* _Task goal_
Would you please give all the lines below again, exactly as they stand?

* _Provided records_

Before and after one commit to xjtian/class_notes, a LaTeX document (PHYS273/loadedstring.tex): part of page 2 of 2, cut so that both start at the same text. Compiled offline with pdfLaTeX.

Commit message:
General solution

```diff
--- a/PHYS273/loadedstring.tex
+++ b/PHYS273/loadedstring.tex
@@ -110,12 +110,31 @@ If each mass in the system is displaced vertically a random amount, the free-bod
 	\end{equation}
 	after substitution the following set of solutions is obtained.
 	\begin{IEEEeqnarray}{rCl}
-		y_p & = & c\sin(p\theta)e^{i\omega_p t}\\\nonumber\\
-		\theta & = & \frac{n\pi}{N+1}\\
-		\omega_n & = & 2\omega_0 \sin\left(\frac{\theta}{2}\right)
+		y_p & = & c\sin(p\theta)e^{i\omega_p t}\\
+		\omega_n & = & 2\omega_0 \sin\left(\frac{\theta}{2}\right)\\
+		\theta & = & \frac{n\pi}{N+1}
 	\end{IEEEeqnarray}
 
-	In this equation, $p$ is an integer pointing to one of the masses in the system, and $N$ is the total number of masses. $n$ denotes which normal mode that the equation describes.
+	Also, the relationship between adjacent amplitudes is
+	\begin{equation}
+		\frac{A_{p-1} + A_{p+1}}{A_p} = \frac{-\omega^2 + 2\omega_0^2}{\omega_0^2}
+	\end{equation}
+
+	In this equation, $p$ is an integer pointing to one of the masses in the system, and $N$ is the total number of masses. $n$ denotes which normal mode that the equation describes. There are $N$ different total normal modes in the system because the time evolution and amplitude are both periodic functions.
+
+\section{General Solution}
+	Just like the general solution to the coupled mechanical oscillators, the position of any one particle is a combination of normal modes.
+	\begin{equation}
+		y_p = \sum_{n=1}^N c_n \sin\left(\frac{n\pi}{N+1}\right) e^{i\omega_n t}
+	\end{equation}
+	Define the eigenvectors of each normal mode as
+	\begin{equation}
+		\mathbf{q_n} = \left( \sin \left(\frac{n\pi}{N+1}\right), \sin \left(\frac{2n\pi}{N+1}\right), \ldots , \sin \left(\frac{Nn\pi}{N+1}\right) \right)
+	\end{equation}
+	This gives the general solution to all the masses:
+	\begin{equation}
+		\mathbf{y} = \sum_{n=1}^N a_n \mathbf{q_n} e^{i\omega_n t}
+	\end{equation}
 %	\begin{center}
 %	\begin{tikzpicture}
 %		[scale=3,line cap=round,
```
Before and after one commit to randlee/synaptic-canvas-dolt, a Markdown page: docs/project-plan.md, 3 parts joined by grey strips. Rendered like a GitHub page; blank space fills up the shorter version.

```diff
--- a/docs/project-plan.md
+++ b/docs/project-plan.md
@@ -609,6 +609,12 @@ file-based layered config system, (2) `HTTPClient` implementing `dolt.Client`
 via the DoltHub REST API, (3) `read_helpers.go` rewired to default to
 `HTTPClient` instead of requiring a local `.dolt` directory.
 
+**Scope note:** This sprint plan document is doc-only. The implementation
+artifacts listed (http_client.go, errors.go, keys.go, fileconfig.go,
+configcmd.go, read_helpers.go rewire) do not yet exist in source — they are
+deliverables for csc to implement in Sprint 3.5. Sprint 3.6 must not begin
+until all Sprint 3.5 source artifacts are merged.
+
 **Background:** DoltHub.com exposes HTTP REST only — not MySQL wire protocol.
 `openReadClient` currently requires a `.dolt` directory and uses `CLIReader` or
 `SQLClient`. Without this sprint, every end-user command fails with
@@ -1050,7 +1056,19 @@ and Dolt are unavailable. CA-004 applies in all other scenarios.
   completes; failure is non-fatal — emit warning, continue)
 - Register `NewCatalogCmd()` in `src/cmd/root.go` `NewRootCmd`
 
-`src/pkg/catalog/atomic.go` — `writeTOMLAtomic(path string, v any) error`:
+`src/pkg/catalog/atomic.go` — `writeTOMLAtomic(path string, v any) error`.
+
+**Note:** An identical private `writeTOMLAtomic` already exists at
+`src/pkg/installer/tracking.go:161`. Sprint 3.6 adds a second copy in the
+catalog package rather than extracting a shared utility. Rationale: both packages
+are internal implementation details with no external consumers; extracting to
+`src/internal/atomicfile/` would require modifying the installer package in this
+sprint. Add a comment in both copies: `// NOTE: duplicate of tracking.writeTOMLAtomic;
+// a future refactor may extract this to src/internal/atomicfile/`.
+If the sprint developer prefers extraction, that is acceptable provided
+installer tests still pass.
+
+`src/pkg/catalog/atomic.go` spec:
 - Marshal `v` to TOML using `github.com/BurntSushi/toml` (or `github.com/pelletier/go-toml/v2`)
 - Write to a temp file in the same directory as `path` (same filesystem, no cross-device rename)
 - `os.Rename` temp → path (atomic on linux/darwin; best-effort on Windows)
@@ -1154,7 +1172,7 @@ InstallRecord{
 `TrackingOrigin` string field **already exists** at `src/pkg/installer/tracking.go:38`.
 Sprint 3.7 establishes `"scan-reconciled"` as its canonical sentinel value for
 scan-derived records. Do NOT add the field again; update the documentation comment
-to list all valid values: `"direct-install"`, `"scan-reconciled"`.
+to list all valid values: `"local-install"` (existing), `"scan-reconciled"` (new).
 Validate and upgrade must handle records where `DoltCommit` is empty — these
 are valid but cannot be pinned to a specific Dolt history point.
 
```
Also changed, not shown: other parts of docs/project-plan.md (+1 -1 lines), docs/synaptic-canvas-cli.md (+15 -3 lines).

* _Output below_
Before and after one commit to xjtian/class_notes, a LaTeX document (PHYS273/loadedstring.tex): part of page 2 of 2, cut so that both start at the same text. Compiled offline with pdfLaTeX.

Commit message:
General solution

```diff
--- a/PHYS273/loadedstring.tex
+++ b/PHYS273/loadedstring.tex
@@ -110,12 +110,31 @@ If each mass in the system is displaced vertically a random amount, the free-bod
 	\end{equation}
 	after substitution the following set of solutions is obtained.
 	\begin{IEEEeqnarray}{rCl}
-		y_p & = & c\sin(p\theta)e^{i\omega_p t}\\\nonumber\\
-		\theta & = & \frac{n\pi}{N+1}\\
-		\omega_n & = & 2\omega_0 \sin\left(\frac{\theta}{2}\right)
+		y_p & = & c\sin(p\theta)e^{i\omega_p t}\\
+		\omega_n & = & 2\omega_0 \sin\left(\frac{\theta}{2}\right)\\
+		\theta & = & \frac{n\pi}{N+1}
 	\end{IEEEeqnarray}
 
-	In this equation, $p$ is an integer pointing to one of the masses in the system, and $N$ is the total number of masses. $n$ denotes which normal mode that the equation describes.
+	Also, the relationship between adjacent amplitudes is
+	\begin{equation}
+		\frac{A_{p-1} + A_{p+1}}{A_p} = \frac{-\omega^2 + 2\omega_0^2}{\omega_0^2}
+	\end{equation}
+
+	In this equation, $p$ is an integer pointing to one of the masses in the system, and $N$ is the total number of masses. $n$ denotes which normal mode that the equation describes. There are $N$ different total normal modes in the system because the time evolution and amplitude are both periodic functions.
+
+\section{General Solution}
+	Just like the general solution to the coupled mechanical oscillators, the position of any one particle is a combination of normal modes.
+	\begin{equation}
+		y_p = \sum_{n=1}^N c_n \sin\left(\frac{n\pi}{N+1}\right) e^{i\omega_n t}
+	\end{equation}
+	Define the eigenvectors of each normal mode as
+	\begin{equation}
+		\mathbf{q_n} = \left( \sin \left(\frac{n\pi}{N+1}\right), \sin \left(\frac{2n\pi}{N+1}\right), \ldots , \sin \left(\frac{Nn\pi}{N+1}\right) \right)
+	\end{equation}
+	This gives the general solution to all the masses:
+	\begin{equation}
+		\mathbf{y} = \sum_{n=1}^N a_n \mathbf{q_n} e^{i\omega_n t}
+	\end{equation}
 %	\begin{center}
 %	\begin{tikzpicture}
 %		[scale=3,line cap=round,
```
Before and after one commit to randlee/synaptic-canvas-dolt, a Markdown page: docs/project-plan.md, 3 parts joined by grey strips. Rendered like a GitHub page; blank space fills up the shorter version.

```diff
--- a/docs/project-plan.md
+++ b/docs/project-plan.md
@@ -609,6 +609,12 @@ file-based layered config system, (2) `HTTPClient` implementing `dolt.Client`
 via the DoltHub REST API, (3) `read_helpers.go` rewired to default to
 `HTTPClient` instead of requiring a local `.dolt` directory.
 
+**Scope note:** This sprint plan document is doc-only. The implementation
+artifacts listed (http_client.go, errors.go, keys.go, fileconfig.go,
+configcmd.go, read_helpers.go rewire) do not yet exist in source — they are
+deliverables for csc to implement in Sprint 3.5. Sprint 3.6 must not begin
+until all Sprint 3.5 source artifacts are merged.
+
 **Background:** DoltHub.com exposes HTTP REST only — not MySQL wire protocol.
 `openReadClient` currently requires a `.dolt` directory and uses `CLIReader` or
 `SQLClient`. Without this sprint, every end-user command fails with
@@ -1050,7 +1056,19 @@ and Dolt are unavailable. CA-004 applies in all other scenarios.
   completes; failure is non-fatal — emit warning, continue)
 - Register `NewCatalogCmd()` in `src/cmd/root.go` `NewRootCmd`
 
-`src/pkg/catalog/atomic.go` — `writeTOMLAtomic(path string, v any) error`:
+`src/pkg/catalog/atomic.go` — `writeTOMLAtomic(path string, v any) error`.
+
+**Note:** An identical private `writeTOMLAtomic` already exists at
+`src/pkg/installer/tracking.go:161`. Sprint 3.6 adds a second copy in the
+catalog package rather than extracting a shared utility. Rationale: both packages
+are internal implementation details with no external consumers; extracting to
+`src/internal/atomicfile/` would require modifying the installer package in this
+sprint. Add a comment in both copies: `// NOTE: duplicate of tracking.writeTOMLAtomic;
+// a future refactor may extract this to src/internal/atomicfile/`.
+If the sprint developer prefers extraction, that is acceptable provided
+installer tests still pass.
+
+`src/pkg/catalog/atomic.go` spec:
 - Marshal `v` to TOML using `github.com/BurntSushi/toml` (or `github.com/pelletier/go-toml/v2`)
 - Write to a temp file in the same directory as `path` (same filesystem, no cross-device rename)
 - `os.Rename` temp → path (atomic on linux/darwin; best-effort on Windows)
@@ -1154,7 +1172,7 @@ InstallRecord{
 `TrackingOrigin` string field **already exists** at `src/pkg/installer/tracking.go:38`.
 Sprint 3.7 establishes `"scan-reconciled"` as its canonical sentinel value for
 scan-derived records. Do NOT add the field again; update the documentation comment
-to list all valid values: `"direct-install"`, `"scan-reconciled"`.
+to list all valid values: `"local-install"` (existing), `"scan-reconciled"` (new).
 Validate and upgrade must handle records where `DoltCommit` is empty — these
 are valid but cannot be pinned to a specific Dolt history point.
 
```
Also changed, not shown: other parts of docs/project-plan.md (+1 -1 lines), docs/synaptic-canvas-cli.md (+15 -3 lines).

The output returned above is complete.